** Data for this exercise follows **

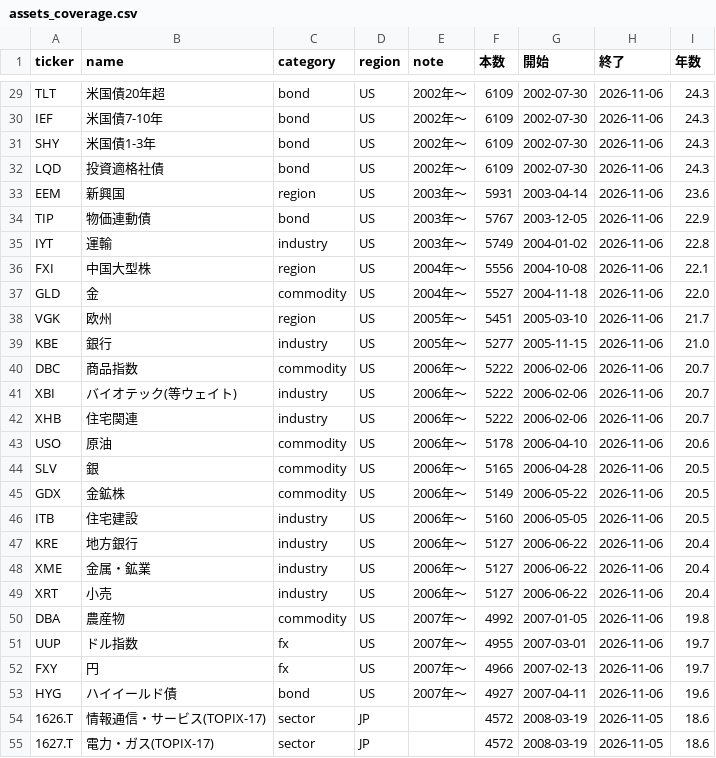
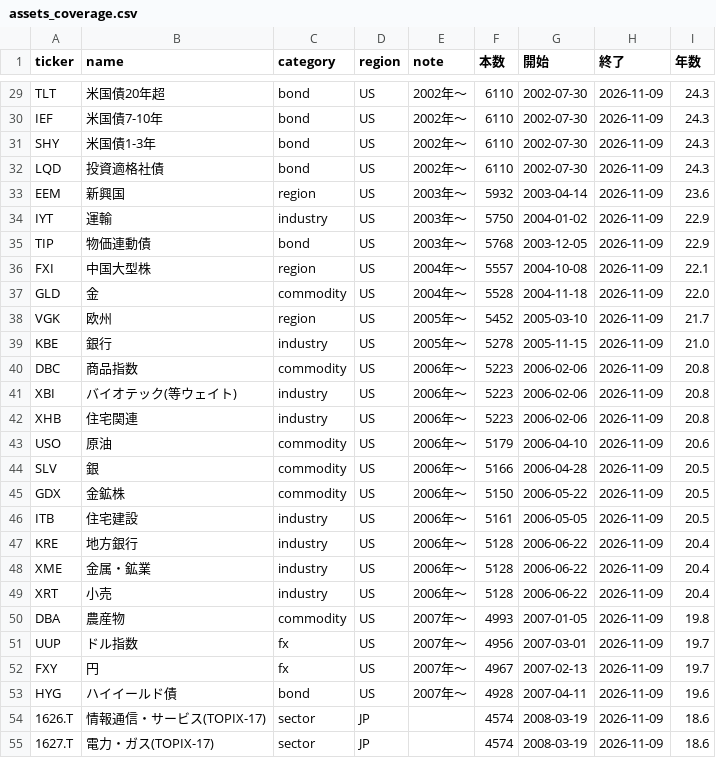
Before and after one commit to ryoubox-cpu/jp-stock-data, a CSV file: data/assets_coverage.csv, drawn as a sheet; only a part is shown, gaps mark what is left out; removed rows and columns are numbered as before the commit, all else as after; the diff covers the shown part only; the diff names each change by its address in the sheet, - before the commit and + after, or states it on an @@ line.

```diff
--- a/data/assets_coverage.csv
+++ b/data/assets_coverage.csv
-F29:F32 (本数): 6109
+F29:F32 (本数): 6110
-H29:H33 (終了): 2026-11-06
+H29:H33 (終了): 2026-11-09
-F33 (本数): 5931
+F33 (本数): 5932
+row 34: IYT | 運輸 | industry | US | 2003年〜 | 5750 | 2004-01-02 | 2026-11-09 | 22.9
-F35 (本数): 5767
+F35 (本数): 5768
-H35 (終了): 2026-11-06
+H35 (終了): 2026-11-09
-row 35: IYT | 運輸 | industry | US | 2003年〜 | 5749 | 2004-01-02 | 2026-11-06 | 22.8
-F36 (本数): 5556
+F36 (本数): 5557
-H36:H53 (終了): 2026-11-06
+H36:H53 (終了): 2026-11-09
-F37 (本数): 5527
+F37 (本数): 5528
-F38 (本数): 5451
+F38 (本数): 5452
-F39 (本数): 5277
+F39 (本数): 5278
-F40:F42 (本数): 5222
+F40:F42 (本数): 5223
-I40:I42 (年数): 20.7
+I40:I42 (年数): 20.8
-F43 (本数): 5178
+F43 (本数): 5179
-F44 (本数): 5165
+F44 (本数): 5166
-F45 (本数): 5149
+F45 (本数): 5150
-F46 (本数): 5160
+F46 (本数): 5161
-F47:F49 (本数): 5127
+F47:F49 (本数): 5128
-F50 (本数): 4992
+F50 (本数): 4993
-F51 (本数): 4955
+F51 (本数): 4956
-F52 (本数): 4966
+F52 (本数): 4967
-F53 (本数): 4927
+F53 (本数): 4928
-F54:F55 (本数): 4572
+F54:F55 (本数): 4574
-H54:H55 (終了): 2026-11-05
+H54:H55 (終了): 2026-11-09
```
Also changed, not shown: 1 added row, 1 removed row and 99 edited cells elsewhere in this file, 31 other files.
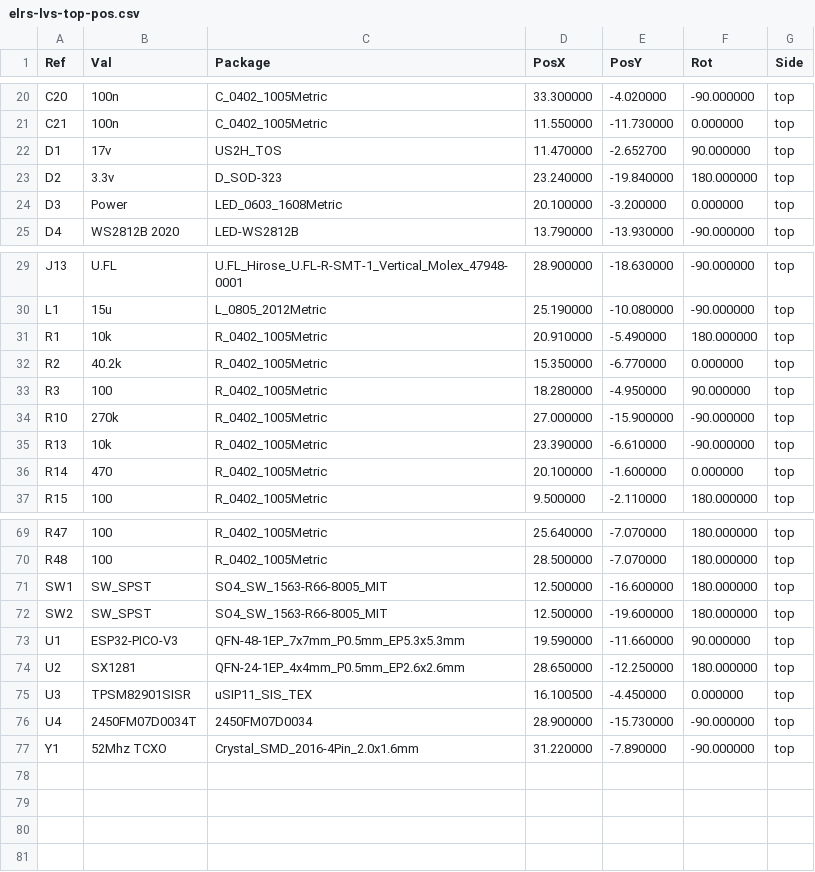
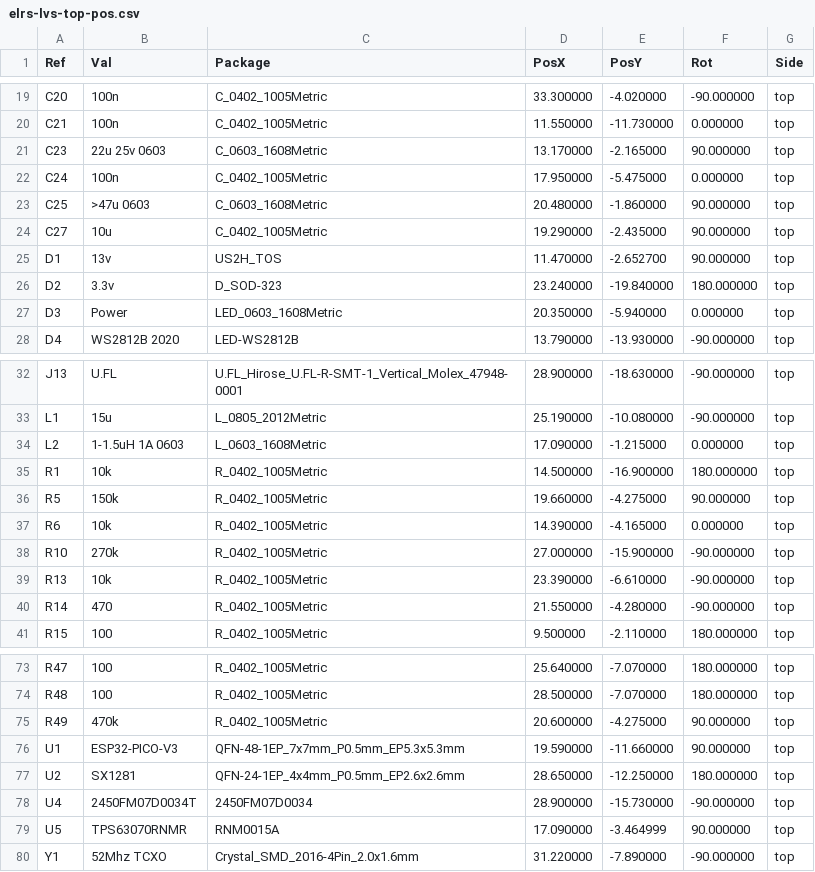
Before and after one commit to Kevin-010/km-elrs-lvs, a CSV file: board/assembly/elrs-lvs-top-pos.csv, drawn as a sheet; only a part is shown, gaps mark what is left out; the diff covers the shown part only.

```diff
--- a/board/assembly/elrs-lvs-top-pos.csv
+++ b/board/assembly/elrs-lvs-top-pos.csv
@@ -21,5 +20,9 @@ Ref,Val,Package,PosX,PosY,Rot,Side
 "C21","100n","C_0402_1005Metric",11.550000,-11.730000,0.000000,top
-"D1","17v","US2H_TOS",11.470000,-2.652700,90.000000,top
+"C23","22u 25v 0603","C_0603_1608Metric",13.170000,-2.165000,90.000000,top
+"C24","100n","C_0402_1005Metric",17.950000,-5.475000,0.000000,top
+"C25",">47u 0603","C_0603_1608Metric",20.480000,-1.860000,90.000000,top
+"C27","10u","C_0402_1005Metric",19.290000,-2.435000,90.000000,top
+"D1","13v","US2H_TOS",11.470000,-2.652700,90.000000,top
 "D2","3.3v","D_SOD-323",23.240000,-19.840000,180.000000,top
-"D3","Power","LED_0603_1608Metric",20.100000,-3.200000,0.000000,top
+"D3","Power","LED_0603_1608Metric",20.350000,-5.940000,0.000000,top
 "D4","WS2812B 2020","LED-WS2812B",13.790000,-13.930000,-90.000000,top
@@ -30,8 +33,9 @@ Ref,Val,Package,PosX,PosY,Rot,Side
 "L1","15u","L_0805_2012Metric",25.190000,-10.080000,-90.000000,top
-"R1","10k","R_0402_1005Metric",20.910000,-5.490000,180.000000,top
-"R2","40.2k","R_0402_1005Metric",15.350000,-6.770000,0.000000,top
-"R3","100","R_0402_1005Metric",18.280000,-4.950000,90.000000,top
+"L2","1-1.5uH 1A 0603","L_0603_1608Metric",17.090000,-1.215000,0.000000,top
+"R1","10k","R_0402_1005Metric",14.500000,-16.900000,180.000000,top
+"R5","150k","R_0402_1005Metric",19.660000,-4.275000,90.000000,top
+"R6","10k","R_0402_1005Metric",14.390000,-4.165000,0.000000,top
 "R10","270k","R_0402_1005Metric",27.000000,-15.900000,-90.000000,top
 "R13","10k","R_0402_1005Metric",23.390000,-6.610000,-90.000000,top
-"R14","470","R_0402_1005Metric",20.100000,-1.600000,0.000000,top
+"R14","470","R_0402_1005Metric",21.550000,-4.280000,-90.000000,top
 "R15","100","R_0402_1005Metric",9.500000,-2.110000,180.000000,top
@@ -70,8 +74,7 @@ Ref,Val,Package,PosX,PosY,Rot,Side
 "R48","100","R_0402_1005Metric",28.500000,-7.070000,180.000000,top
-"SW1","SW_SPST","SO4_SW_1563-R66-8005_MIT",12.500000,-16.600000,180.000000,top
-"SW2","SW_SPST","SO4_SW_1563-R66-8005_MIT",12.500000,-19.600000,180.000000,top
+"R49","470k","R_0402_1005Metric",20.600000,-4.275000,90.000000,top
 "U1","ESP32-PICO-V3","QFN-48-1EP_7x7mm_P0.5mm_EP5.3x5.3mm",19.590000,-11.660000,90.000000,top
 "U2","SX1281","QFN-24-1EP_4x4mm_P0.5mm_EP2.6x2.6mm",28.650000,-12.250000,180.000000,top
-"U3","TPSM82901SISR","uSIP11_SIS_TEX",16.100500,-4.450000,0.000000,top
 "U4","2450FM07D0034T","2450FM07D0034",28.900000,-15.730000,-90.000000,top
+"U5","TPS63070RNMR","RNM0015A",17.090000,-3.464999,90.000000,top
 "Y1","52Mhz TCXO","Crystal_SMD_2016-4Pin_2.0x1.6mm",31.220000,-7.890000,-90.000000,top
```
Also changed, not shown: 1 added row, 2 removed rows and 7 edited cells elsewhere in this file, board/assembly/elrs-lvs.csv, 23 other files.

** End of Data for this exercise **

● Activity
An exact copy of every record above is required, with all pictures omitted.

● Answer to this task
Before and after one commit to ryoubox-cpu/jp-stock-data, a CSV file: data/assets_coverage.csv, drawn as a sheet; only a part is shown, gaps mark what is left out; removed rows and columns are numbered as before the commit, all else as after; the diff covers the shown part only; the diff names each change by its address in the sheet, - before the commit and + after, or states it on an @@ line.

```diff
--- a/data/assets_coverage.csv
+++ b/data/assets_coverage.csv
-F29:F32 (本数): 6109
+F29:F32 (本数): 6110
-H29:H33 (終了): 2026-11-06
+H29:H33 (終了): 2026-11-09
-F33 (本数): 5931
+F33 (本数): 5932
+row 34: IYT | 運輸 | industry | US | 2003年〜 | 5750 | 2004-01-02 | 2026-11-09 | 22.9
-F35 (本数): 5767
+F35 (本数): 5768
-H35 (終了): 2026-11-06
+H35 (終了): 2026-11-09
-row 35: IYT | 運輸 | industry | US | 2003年〜 | 5749 | 2004-01-02 | 2026-11-06 | 22.8
-F36 (本数): 5556
+F36 (本数): 5557
-H36:H53 (終了): 2026-11-06
+H36:H53 (終了): 2026-11-09
-F37 (本数): 5527
+F37 (本数): 5528
-F38 (本数): 5451
+F38 (本数): 5452
-F39 (本数): 5277
+F39 (本数): 5278
-F40:F42 (本数): 5222
+F40:F42 (本数): 5223
-I40:I42 (年数): 20.7
+I40:I42 (年数): 20.8
-F43 (本数): 5178
+F43 (本数): 5179
-F44 (本数): 5165
+F44 (本数): 5166
-F45 (本数): 5149
+F45 (本数): 5150
-F46 (本数): 5160
+F46 (本数): 5161
-F47:F49 (本数): 5127
+F47:F49 (本数): 5128
-F50 (本数): 4992
+F50 (本数): 4993
-F51 (本数): 4955
+F51 (本数): 4956
-F52 (本数): 4966
+F52 (本数): 4967
-F53 (本数): 4927
+F53 (本数): 4928
-F54:F55 (本数): 4572
+F54:F55 (本数): 4574
-H54:H55 (終了): 2026-11-05
+H54:H55 (終了): 2026-11-09
```
Also changed, not shown: 1 added row, 1 removed row and 99 edited cells elsewhere in this file, 31 other files.
Before and after one commit to Kevin-010/km-elrs-lvs, a CSV file: board/assembly/elrs-lvs-top-pos.csv, drawn as a sheet; only a part is shown, gaps mark what is left out; the diff covers the shown part only.

```diff
--- a/board/assembly/elrs-lvs-top-pos.csv
+++ b/board/assembly/elrs-lvs-top-pos.csv
@@ -21,5 +20,9 @@ Ref,Val,Package,PosX,PosY,Rot,Side
 "C21","100n","C_0402_1005Metric",11.550000,-11.730000,0.000000,top
-"D1","17v","US2H_TOS",11.470000,-2.652700,90.000000,top
+"C23","22u 25v 0603","C_0603_1608Metric",13.170000,-2.165000,90.000000,top
+"C24","100n","C_0402_1005Metric",17.950000,-5.475000,0.000000,top
+"C25",">47u 0603","C_0603_1608Metric",20.480000,-1.860000,90.000000,top
+"C27","10u","C_0402_1005Metric",19.290000,-2.435000,90.000000,top
+"D1","13v","US2H_TOS",11.470000,-2.652700,90.000000,top
 "D2","3.3v","D_SOD-323",23.240000,-19.840000,180.000000,top
-"D3","Power","LED_0603_1608Metric",20.100000,-3.200000,0.000000,top
+"D3","Power","LED_0603_1608Metric",20.350000,-5.940000,0.000000,top
 "D4","WS2812B 2020","LED-WS2812B",13.790000,-13.930000,-90.000000,top
@@ -30,8 +33,9 @@ Ref,Val,Package,PosX,PosY,Rot,Side
 "L1","15u","L_0805_2012Metric",25.190000,-10.080000,-90.000000,top
-"R1","10k","R_0402_1005Metric",20.910000,-5.490000,180.000000,top
-"R2","40.2k","R_0402_1005Metric",15.350000,-6.770000,0.000000,top
-"R3","100","R_0402_1005Metric",18.280000,-4.950000,90.000000,top
+"L2","1-1.5uH 1A 0603","L_0603_1608Metric",17.090000,-1.215000,0.000000,top
+"R1","10k","R_0402_1005Metric",14.500000,-16.900000,180.000000,top
+"R5","150k","R_0402_1005Metric",19.660000,-4.275000,90.000000,top
+"R6","10k","R_0402_1005Metric",14.390000,-4.165000,0.000000,top
 "R10","270k","R_0402_1005Metric",27.000000,-15.900000,-90.000000,top
 "R13","10k","R_0402_1005Metric",23.390000,-6.610000,-90.000000,top
-"R14","470","R_0402_1005Metric",20.100000,-1.600000,0.000000,top
+"R14","470","R_0402_1005Metric",21.550000,-4.280000,-90.000000,top
 "R15","100","R_0402_1005Metric",9.500000,-2.110000,180.000000,top
@@ -70,8 +74,7 @@ Ref,Val,Package,PosX,PosY,Rot,Side
 "R48","100","R_0402_1005Metric",28.500000,-7.070000,180.000000,top
-"SW1","SW_SPST","SO4_SW_1563-R66-8005_MIT",12.500000,-16.600000,180.000000,top
-"SW2","SW_SPST","SO4_SW_1563-R66-8005_MIT",12.500000,-19.600000,180.000000,top
+"R49","470k","R_0402_1005Metric",20.600000,-4.275000,90.000000,top
 "U1","ESP32-PICO-V3","QFN-48-1EP_7x7mm_P0.5mm_EP5.3x5.3mm",19.590000,-11.660000,90.000000,top
 "U2","SX1281","QFN-24-1EP_4x4mm_P0.5mm_EP2.6x2.6mm",28.650000,-12.250000,180.000000,top
-"U3","TPSM82901SISR","uSIP11_SIS_TEX",16.100500,-4.450000,0.000000,top
 "U4","2450FM07D0034T","2450FM07D0034",28.900000,-15.730000,-90.000000,top
+"U5","TPS63070RNMR","RNM0015A",17.090000,-3.464999,90.000000,top
 "Y1","52Mhz TCXO","Crystal_SMD_2016-4Pin_2.0x1.6mm",31.220000,-7.890000,-90.000000,top
```
Also changed, not shown: 1 added row, 2 removed rows and 7 edited cells elsewhere in this file, board/assembly/elrs-lvs.csv, 23 other files.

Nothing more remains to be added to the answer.